Assignment - Scan the entries below, and for each line that includes the word "HuntEvent", make a copy.

Records excerpted from a collection:
□ □ □ □ □

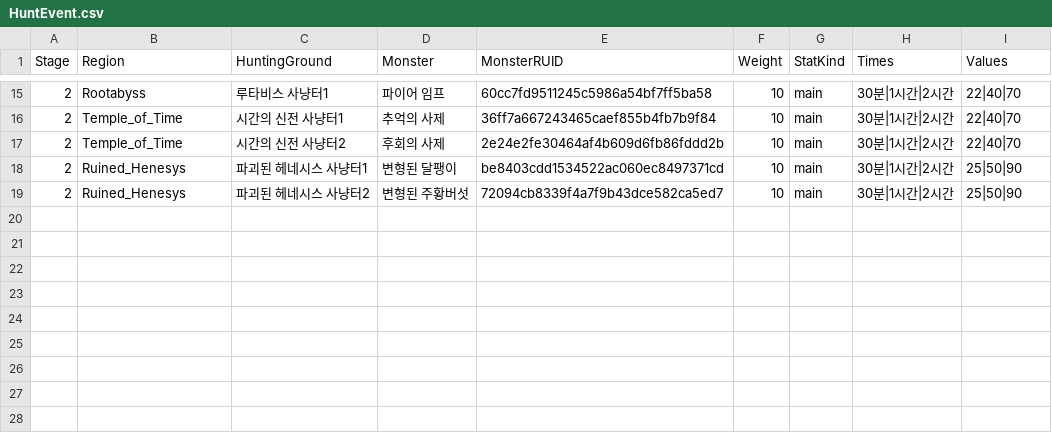
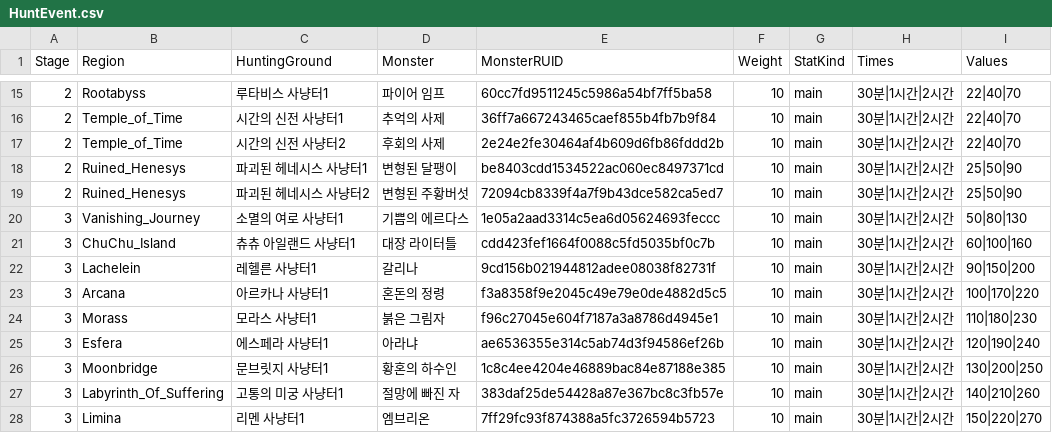
Before and after one commit to 2026-MapleStory-Hackathon-Life-Is-Game/-Life-Is-Maple-, a CSV file: RootDesk/MyDesk/TileEvent/HuntEvent.csv, drawn as a sheet; only a part is shown, gaps mark what is left out.

```diff
--- a/RootDesk/MyDesk/TileEvent/HuntEvent.csv
+++ b/RootDesk/MyDesk/TileEvent/HuntEvent.csv
@@ -19 +19,10 @@
 2,Ruined_Henesys,파괴된 헤네시스 사냥터2,변형된 주황버섯,72094cb8339f4a7f9b43dce582ca5ed7,10,main,30분|1시간|2시간,25|50|90
+3,Vanishing_Journey,소멸의 여로 사냥터1,기쁨의 에르다스,1e05a2aad3314c5ea6d05624693feccc,10,main,30분|1시간|2시간,50|80|130
+3,ChuChu_Island,츄츄 아일랜드 사냥터1,대장 라이터틀,cdd423fef1664f0088c5fd5035bf0c7b,10,main,30분|1시간|2시간,60|100|160
+3,Lachelein,레헬른 사냥터1,갈리나,9cd156b021944812adee08038f82731f,10,main,30분|1시간|2시간,90|150|200
+3,Arcana,아르카나 사냥터1,혼돈의 정령,f3a8358f9e2045c49e79e0de4882d5c5,10,main,30분|1시간|2시간,100|170|220
+3,Morass,모라스 사냥터1,붉은 그림자,f96c27045e604f7187a3a8786d4945e1,10,main,30분|1시간|2시간,110|180|230
+3,Esfera,에스페라 사냥터1,아라냐,ae6536355e314c5ab74d3f94586ef26b,10,main,30분|1시간|2시간,120|190|240
+3,Moonbridge,문브릿지 사냥터1,황혼의 하수인,1c8c4ee4204e46889bac84e87188e385,10,main,30분|1시간|2시간,130|200|250
+3,Labyrinth_Of_Suffering,고통의 미궁 사냥터1,절망에 빠진 자,383daf25de54428a87e367bc8c3fb57e,10,main,30분|1시간|2시간,140|210|260
+3,Limina,리멘 사냥터1,엠브리온,7ff29fc93f874388a5fc3726594b5723,10,main,30분|1시간|2시간,150|220|270
```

□ □ □ □ □

Response to the task -
Before and after one commit to 2026-MapleStory-Hackathon-Life-Is-Game/-Life-Is-Maple-, a CSV file: RootDesk/MyDesk/TileEvent/HuntEvent.csv, drawn as a sheet; only a part is shown, gaps mark what is left out.
--- a/RootDesk/MyDesk/TileEvent/HuntEvent.csv
+++ b/RootDesk/MyDesk/TileEvent/HuntEvent.csv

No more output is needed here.